NASSAU, BAHAMAS – Discussions of a possible closed season for conchs resurfaced once again, following a recent post that circulated on social media, which outlined the dates of a closed season for conch. And as the post created much feedback locally, many did not realize that the notice was for the island of Antigua and not the Bahamas.
In an effort to quell the concerns of many, Minister of Agriculture and Marine Resources, Michael Pintard told Eyewitness News earlier this week that his ministry is still in the consultative stage to determine if there should be a closed season for conchs.
“We will be travelling once again throughout the family islands with respect to conch, so I wouldn’t say definitively that a determination has been made [to implement a ban],” Pintard said. He noted, however, that the ministry has been discussing several other measures to improve the conservation of conch and prevent a ban.
One of these measures, Pintard said, was reducing the export quota for conchs.
“We have met with the commercial exporters of conch and clearly indicated that over a three-year period there is going to be a dramatic decrease in what is exported. We are working with a number of partners in terms of addressing the sports fishing issue and we are reviewing the catch limit,” Pintard revealed.
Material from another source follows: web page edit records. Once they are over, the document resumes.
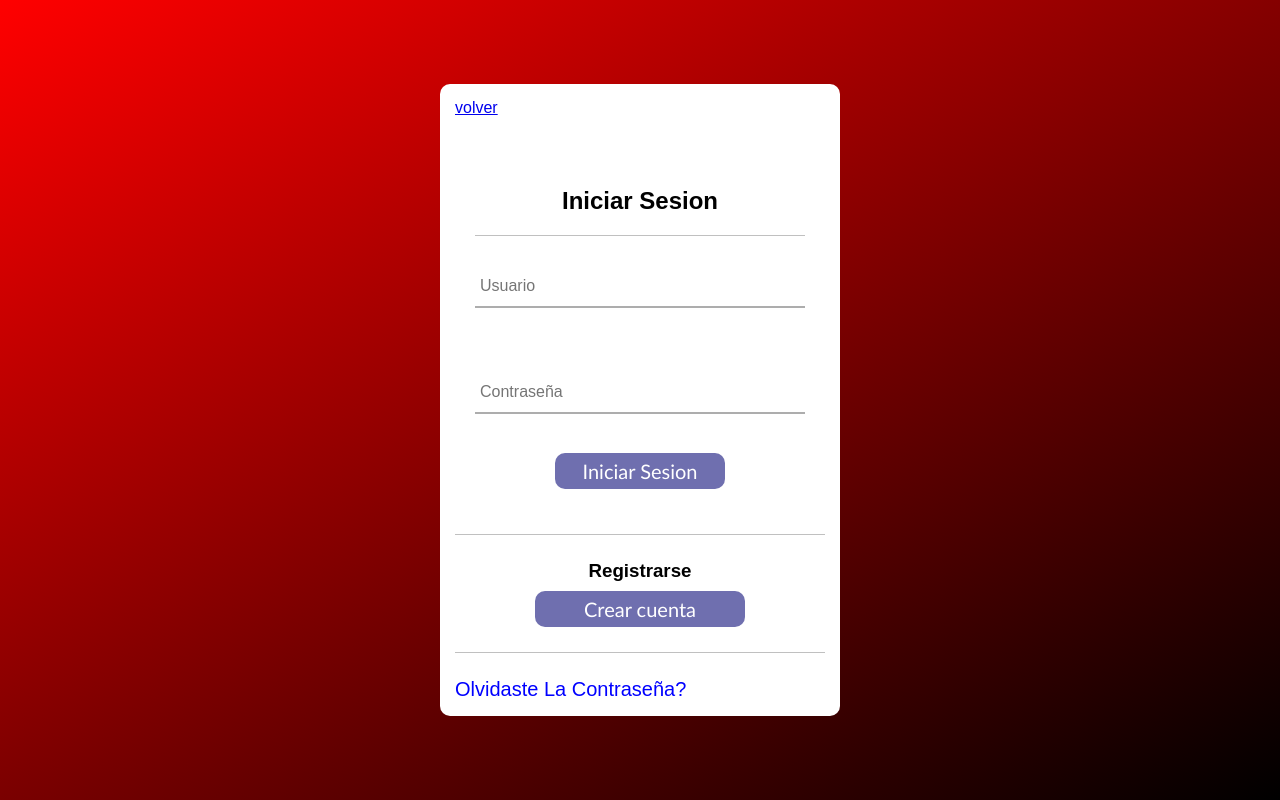
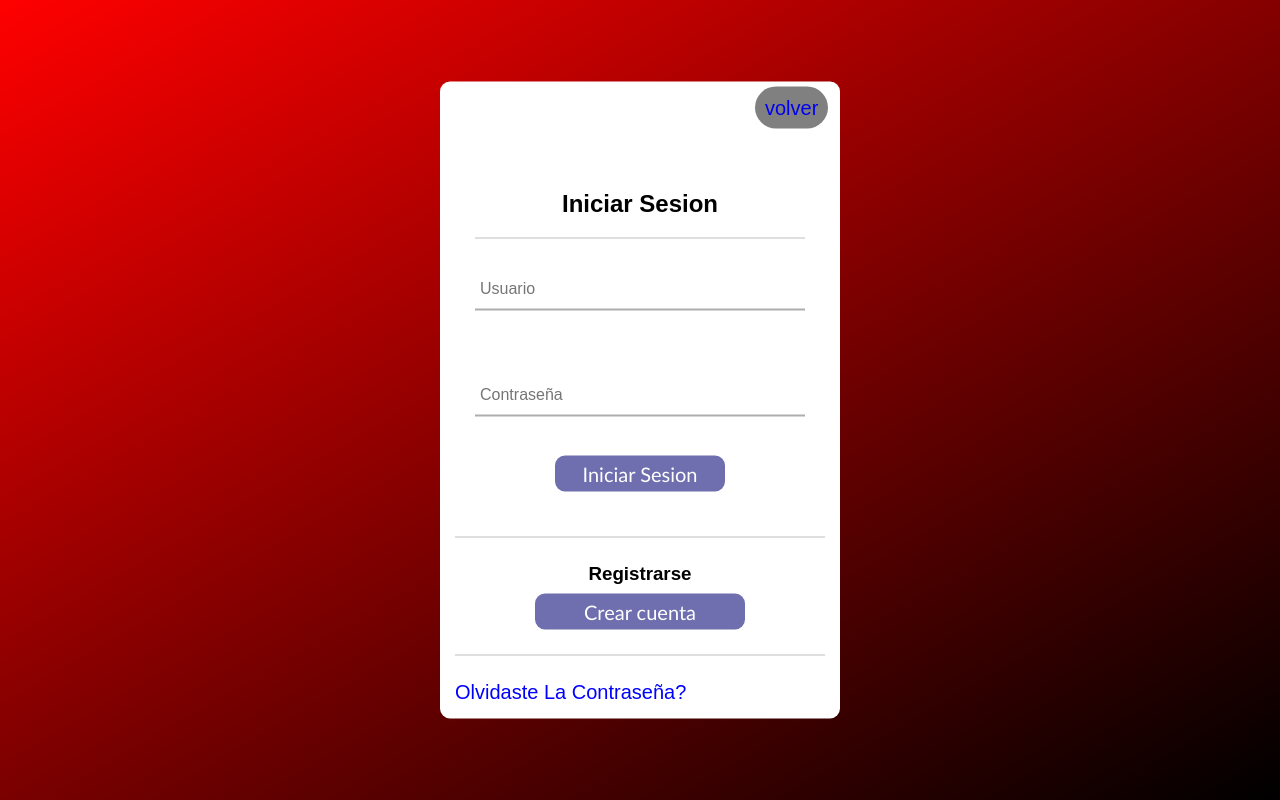
Before and after one commit to 48592475/Tagy-games, a plain HTML site: page Front--End-Elian-Andy/Pagina2.html in a window 1280 px wide. Drawn offline with Linux system fonts and the light colour scheme.

Commit message:
seguimos con boton

```diff
--- a/Front--End-Elian-Andy/style.css
+++ b/Front--End-Elian-Andy/style.css
@@ -125,7 +125,13 @@ height: 100vh;
 }
 
 .volver {
-
+    text-decoration: none;
+    font-size: 20px;
+    border-radius: 100px;
+    background-color: grey;
+    padding: 10px;
+    margin: 10px 300px;
+    font-family: Arial, Helvetica, sans-serif;
 }
 
 .butomm:hover{
```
Meanwhile, as there are many proponents of the ban, some have also expressed that it would hurt their livelihood.
Deputy Prime Minister, Peter Turnquest, recently asked on Twitter if a ban would be supported. The post garnered almost 100 responses, which were mostly in support of the move.
Twitter user @ZoeRolle said, “We need it! Backlash is going to happen regardless (just like how people were against crawfish season), but it’s for the greater good.”
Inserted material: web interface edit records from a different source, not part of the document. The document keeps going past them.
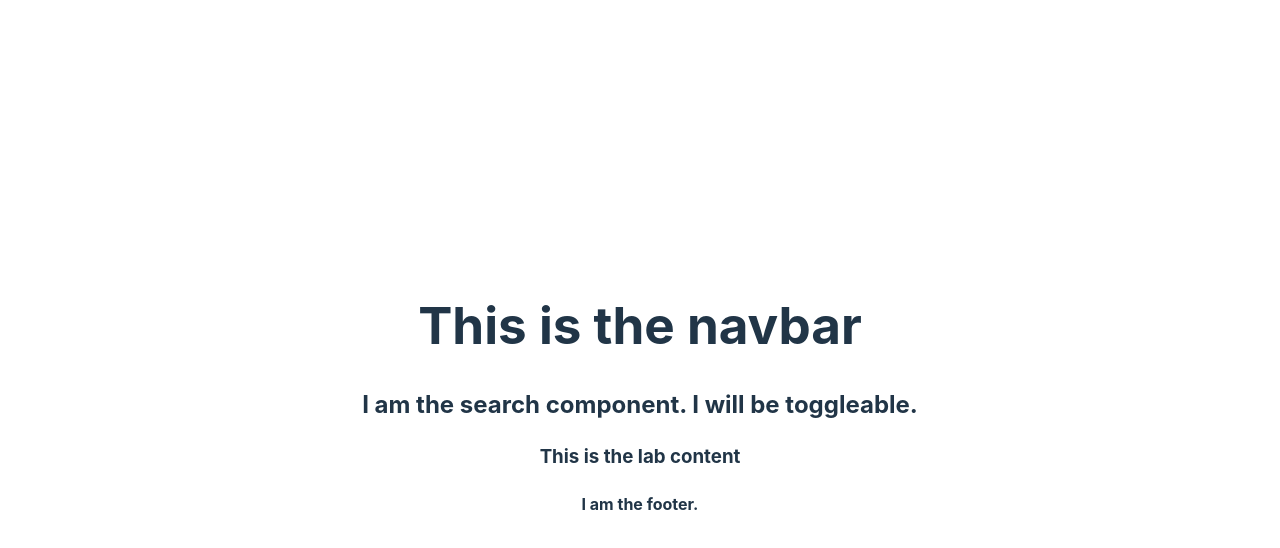
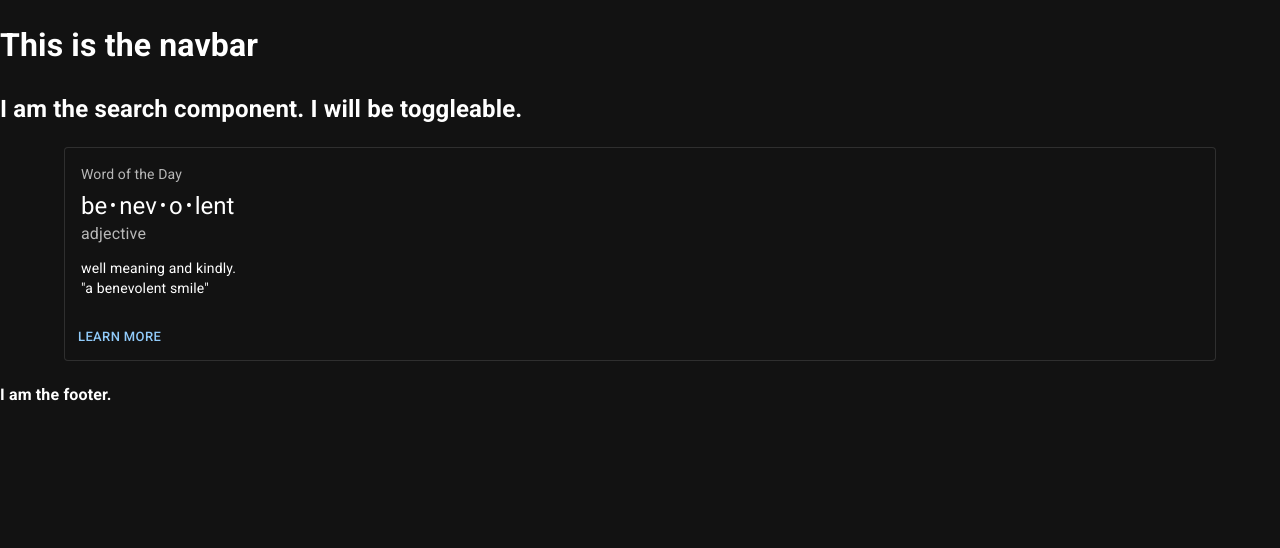
Before and after one commit to DimtheQuiet21/SpiritLab2, a React (Vite) app in the folder client/: page /lab in a window 1280 px wide. Shown: the top 548 px of the page. Built offline with nearby package versions, Linux system fonts and the light colour scheme.

Commit message:
Refined MUI config

```diff
--- a/client/src/App.jsx
+++ b/client/src/App.jsx
@@ -1,4 +1,14 @@
-import './App.css'
+import * as React from 'react';
+import { ThemeProvider, createTheme } from '@mui/material/styles';
+import CssBaseline from '@mui/material/CssBaseline';
+import Container from '@mui/material/Container';
+
+const darkTheme = createTheme({
+  palette: {
+    mode: 'dark',
+  },
+});
+
 
 import { Outlet } from 'react-router-dom';
 import Navbar from './components/main/Navbar';
@@ -9,12 +19,17 @@
 function App() {
 
   return (
-    <>
-        <Navbar />
-        <Search />
-        <Outlet />
+    <ThemeProvider theme={darkTheme}>
+      <CssBaseline />
+      <Navbar />
+      <Search />
+        <Container maxWidth='lg'>
+          <Outlet />
+        </Container>
         <Footer />
-    </>
+    </ThemeProvider>
+
+
   )
 }
 
--- a/client/src/components/concoct/concoct.jsx
+++ b/client/src/components/concoct/concoct.jsx
@@ -0,0 +1,48 @@
+import * as React from 'react';
+import Box from '@mui/material/Box';
+import Card from '@mui/material/Card';
+import CardActions from '@mui/material/CardActions';
+import CardContent from '@mui/material/CardContent';
+import Button from '@mui/material/Button';
+import Typography from '@mui/material/Typography';
+
+const bull = (
+  <Box
+    component="span"
+    sx={{ display: 'inline-block', mx: '2px', transform: 'scale(0.8)' }}
+  >
+    •
+  </Box>
+);
+
+const card = (
+  <React.Fragment>
+    <CardContent>
+      <Typography sx={{ fontSize: 14 }} color="text.secondary" gutterBottom>
+        Word of the Day
+      </Typography>
+      <Typography variant="h5" component="div">
+        be{bull}nev{bull}o{bull}lent
+      </Typography>
+      <Typography sx={{ mb: 1.5 }} color="text.secondary">
+        adjective
+      </Typography>
+      <Typography variant="body2">
+        well meaning and kindly.
+        <br />
+        {'"a benevolent smile"'}
+      </Typography>
+    </CardContent>
+    <CardActions>
+      <Button size="small">Learn More</Button>
+    </CardActions>
+  </React.Fragment>
+);
+
+export default function OutlinedCard() {
+  return (
+    <Box sx={{ minWidth: 275 }}>
+      <Card variant="outlined">{card}</Card>
+    </Box>
+  );
+}
--- a/client/src/main.jsx
+++ b/client/src/main.jsx
@@ -4,7 +4,7 @@
 import '@fontsource/roboto/400.css';
 import '@fontsource/roboto/500.css';
 import '@fontsource/roboto/700.css';
-import './index.css'
+// import './index.css'
 
 import App from './App.jsx'
 import Home from './pages/Home';
--- a/client/src/pages/TheLab.jsx
+++ b/client/src/pages/TheLab.jsx
@@ -1,8 +1,10 @@
+import Concoct from '../components/concoct/concoct';
+
 function TheLab() {
 
     return (
-        <h3>This is the lab content</h3>
+        <Concoct/>
     )
   }
 
-  export default TheLab
+export default TheLab
```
User @theproblem242 said, “I will support you on this one.”
A petition was also created on the website change.org called, “Implementation of a conch season in the Bahamas.” The petition garnered approximately 6,902 signatures out of the 7,500 requested since last viewed on Thursday.
The petition said, “Recently there have been several reports predicting that the queen conch could soon disappear as a result of overfishing in The Bahamas. This petition is to propose that the government of the Bahamas implement a conch season opening October 1 and closing May 31 (closed June 1 – September 30). The closed months are documented as a part of the main reproductive period of the species.”
However, Directors at the Bahamas National Trust, Eric Carey and Sherry Woodside said yesterday that there is not much to worry about right now.
“We are not at that stage yet and we hope that some of the measures that we have recommended to government will be implemented and hopefully we can save our conch,” Carey said.
“It comes down to how well we are at managing the resource [and] if we are good at following these recommendations. The Bahamas National Trust very strongly believes that we will never need to have a season,” Woodside said.